Like peanut butter and jelly, INDEX and MATCH are two Excel functions that work better together. We've already covered the more common Excel reference functions on this blog: VLOOKUP and HLOOKUP. INDEX and MATCH, when combined, form what may be the most versatile Excel reference method of all.

## INDEX

The INDEX function is incredibly simple. Give Excel an array (a section of your spreadsheet), then identify a column and a row within that array. The function will return the cell in that column and row. That's it.

In this example, we’ll attempt to find the Measles cases in County 3. The function we’ll end up using is:

=INDEX(B4:E7, 2, 3)

### Step 1. Identify an array

The first argument is the array or search area we’ll be pulling data from, excluding the label column and rows we included for VLOOKUP and HLOOKUP. In our function, we use B4:E7 as our array.

### Step 2: Identify the row.

The second argument is row_num or the row we’re searching for. In the example, we’re looking for Measles, so we specify row 2. Note that this number is relative—you are specifying the *second* row from the top of the array, not row 2 on the spreadsheet.

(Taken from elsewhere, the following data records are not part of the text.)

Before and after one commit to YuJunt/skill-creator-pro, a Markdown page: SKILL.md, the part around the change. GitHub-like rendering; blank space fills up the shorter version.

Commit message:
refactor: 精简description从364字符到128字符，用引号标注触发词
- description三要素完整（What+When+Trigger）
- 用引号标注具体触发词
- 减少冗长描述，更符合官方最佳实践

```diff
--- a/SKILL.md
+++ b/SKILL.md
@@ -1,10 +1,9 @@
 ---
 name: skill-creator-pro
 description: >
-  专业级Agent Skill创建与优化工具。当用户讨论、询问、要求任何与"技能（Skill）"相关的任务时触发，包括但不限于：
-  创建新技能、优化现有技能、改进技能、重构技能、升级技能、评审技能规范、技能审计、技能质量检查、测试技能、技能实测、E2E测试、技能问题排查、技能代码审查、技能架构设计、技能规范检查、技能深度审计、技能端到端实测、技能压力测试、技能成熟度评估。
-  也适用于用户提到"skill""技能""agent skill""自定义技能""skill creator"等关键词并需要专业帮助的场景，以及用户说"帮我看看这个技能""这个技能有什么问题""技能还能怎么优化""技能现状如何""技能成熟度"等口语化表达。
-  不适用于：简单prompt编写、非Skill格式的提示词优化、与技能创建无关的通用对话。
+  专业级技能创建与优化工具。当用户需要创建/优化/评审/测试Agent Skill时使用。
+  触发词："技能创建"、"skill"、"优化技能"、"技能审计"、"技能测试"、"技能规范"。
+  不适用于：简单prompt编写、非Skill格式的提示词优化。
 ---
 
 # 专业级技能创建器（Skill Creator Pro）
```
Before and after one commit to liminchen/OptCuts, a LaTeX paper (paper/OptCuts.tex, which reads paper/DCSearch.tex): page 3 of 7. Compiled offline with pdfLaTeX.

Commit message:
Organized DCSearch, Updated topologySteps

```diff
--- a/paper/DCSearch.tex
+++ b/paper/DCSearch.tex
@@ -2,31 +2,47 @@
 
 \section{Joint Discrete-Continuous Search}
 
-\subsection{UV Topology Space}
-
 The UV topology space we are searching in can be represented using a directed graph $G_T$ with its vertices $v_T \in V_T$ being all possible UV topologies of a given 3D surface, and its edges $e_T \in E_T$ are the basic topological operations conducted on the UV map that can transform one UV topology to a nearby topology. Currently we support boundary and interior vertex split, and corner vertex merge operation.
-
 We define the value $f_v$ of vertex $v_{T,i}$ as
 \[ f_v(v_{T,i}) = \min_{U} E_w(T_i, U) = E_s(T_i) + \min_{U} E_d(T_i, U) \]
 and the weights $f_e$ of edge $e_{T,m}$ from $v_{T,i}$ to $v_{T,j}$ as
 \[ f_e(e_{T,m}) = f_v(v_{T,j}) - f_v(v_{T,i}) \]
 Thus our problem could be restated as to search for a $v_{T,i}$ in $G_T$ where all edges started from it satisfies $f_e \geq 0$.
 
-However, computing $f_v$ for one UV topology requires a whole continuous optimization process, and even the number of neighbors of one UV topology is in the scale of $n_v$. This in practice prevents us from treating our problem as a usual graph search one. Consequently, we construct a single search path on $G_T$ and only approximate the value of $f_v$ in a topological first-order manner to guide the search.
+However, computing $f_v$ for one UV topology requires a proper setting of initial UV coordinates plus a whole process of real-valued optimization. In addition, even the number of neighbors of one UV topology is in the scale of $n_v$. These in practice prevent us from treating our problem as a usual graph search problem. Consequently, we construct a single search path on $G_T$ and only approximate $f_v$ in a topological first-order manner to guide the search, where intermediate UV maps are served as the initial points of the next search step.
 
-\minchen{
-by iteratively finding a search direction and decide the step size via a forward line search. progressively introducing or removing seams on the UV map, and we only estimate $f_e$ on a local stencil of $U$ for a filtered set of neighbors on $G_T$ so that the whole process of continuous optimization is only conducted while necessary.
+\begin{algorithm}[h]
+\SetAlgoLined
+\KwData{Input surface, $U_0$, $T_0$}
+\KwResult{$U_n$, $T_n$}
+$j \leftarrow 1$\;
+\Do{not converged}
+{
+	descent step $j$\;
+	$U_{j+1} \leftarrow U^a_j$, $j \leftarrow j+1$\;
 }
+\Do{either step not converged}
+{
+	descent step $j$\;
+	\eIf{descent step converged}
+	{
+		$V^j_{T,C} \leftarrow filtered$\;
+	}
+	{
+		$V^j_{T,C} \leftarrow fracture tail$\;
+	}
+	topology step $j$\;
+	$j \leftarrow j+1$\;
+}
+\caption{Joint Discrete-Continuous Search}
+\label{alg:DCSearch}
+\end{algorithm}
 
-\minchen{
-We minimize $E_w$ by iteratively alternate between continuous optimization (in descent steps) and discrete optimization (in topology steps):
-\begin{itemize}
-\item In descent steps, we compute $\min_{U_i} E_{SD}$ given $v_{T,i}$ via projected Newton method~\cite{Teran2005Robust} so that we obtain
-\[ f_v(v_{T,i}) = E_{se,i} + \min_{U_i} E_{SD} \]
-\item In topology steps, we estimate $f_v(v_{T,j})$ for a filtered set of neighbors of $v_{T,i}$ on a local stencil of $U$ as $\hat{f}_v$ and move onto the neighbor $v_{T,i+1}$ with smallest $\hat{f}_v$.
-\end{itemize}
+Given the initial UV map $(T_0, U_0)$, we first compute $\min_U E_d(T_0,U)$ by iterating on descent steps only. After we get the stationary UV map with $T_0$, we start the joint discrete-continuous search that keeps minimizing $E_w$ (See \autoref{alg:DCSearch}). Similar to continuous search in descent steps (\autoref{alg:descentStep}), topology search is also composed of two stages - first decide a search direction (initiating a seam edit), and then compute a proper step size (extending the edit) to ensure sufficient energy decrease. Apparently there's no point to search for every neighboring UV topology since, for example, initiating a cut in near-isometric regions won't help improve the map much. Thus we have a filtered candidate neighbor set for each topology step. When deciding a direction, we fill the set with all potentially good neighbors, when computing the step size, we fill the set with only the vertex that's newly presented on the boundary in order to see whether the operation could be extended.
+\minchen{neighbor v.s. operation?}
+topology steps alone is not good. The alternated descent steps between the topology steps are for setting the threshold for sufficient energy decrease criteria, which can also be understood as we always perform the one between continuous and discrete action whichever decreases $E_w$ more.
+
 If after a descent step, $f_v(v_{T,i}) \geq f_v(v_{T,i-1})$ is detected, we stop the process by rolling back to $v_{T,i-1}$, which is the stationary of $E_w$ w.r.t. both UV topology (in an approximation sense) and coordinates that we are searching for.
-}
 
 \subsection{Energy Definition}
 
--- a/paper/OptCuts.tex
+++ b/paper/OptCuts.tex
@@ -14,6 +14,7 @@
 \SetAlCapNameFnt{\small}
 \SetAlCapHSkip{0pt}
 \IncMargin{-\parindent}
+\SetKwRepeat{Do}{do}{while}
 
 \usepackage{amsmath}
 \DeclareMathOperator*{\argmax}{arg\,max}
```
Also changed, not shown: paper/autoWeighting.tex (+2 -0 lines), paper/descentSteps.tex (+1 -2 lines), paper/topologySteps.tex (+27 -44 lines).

### Step 3: Identify the column (if your array includes more than one).

The third argument col_num, is the column of the array we’d like to reference. It is an optional argument, which we’ll use in our example; we enter 3 so we can reference County 3. (This number is also relative to the array, not for the whole spreadsheet). This completes our function and returns an answer of 3 Measles cases in County 3.

The fourth INDEX argument, area_num, is an optional range within the array we’d like to target with our preceding arguments. For the example, our array is rather small and doesn’t need this argument, so we opt not to include it.

## MATCH

The MATCH function is useful because it enables you to search for any word or phrase in your spreadsheet. It essentially locates this word or phrase in a column. In this example, we’ll attempt to find the position of "Noro" in our disease column. To do so, we’ll need the function below, which has 3 arguments.

### Step 1. Input the search key.

The first argument is the search_key, which is the label or value our function will search for. Since we’re searching for Noro, we enter this into our function with quotation marks.

### Step 2: Specify the range (array).

The second argument is the range, which is the array we want to search in. We want to find Noro’s position in the disease column, so we choose an array covering only A4:A7.

### Step 3 (optional): Specify the search type

The last optional argument is [search_type], which specifies the method for the first argument. If the third argument isn’t included, it is assumed to be 1; if match_type is 1, the function assumes the array is sorted by ascending order and returns the largest value equal to or less than the search_key. If search_type is 0, MATCH finds an exact value to search_key. If we enter -1, MATCH finds the smallest value that is greater than or equal to the lookup_value. In the example, we enter zero to finish our function and get a position of 1, the position of Noro in our disease column.

## Nesting Match and Index

By placing the MATCH function *inside* the INDEX function, you can create a search mechanism that's even more powerful. For example,

=INDEX(B4:B7, MATCH("Noro"A4:17, 0))

This function instructs Excel to search for the number of Noro cases in County 1. Excel first identifies the row that contains the search key "Noro," then uses that result as an input to the Index function. By creatively combining these functions, you can easily get a handle on data in even the largest and most complex spreadsheets.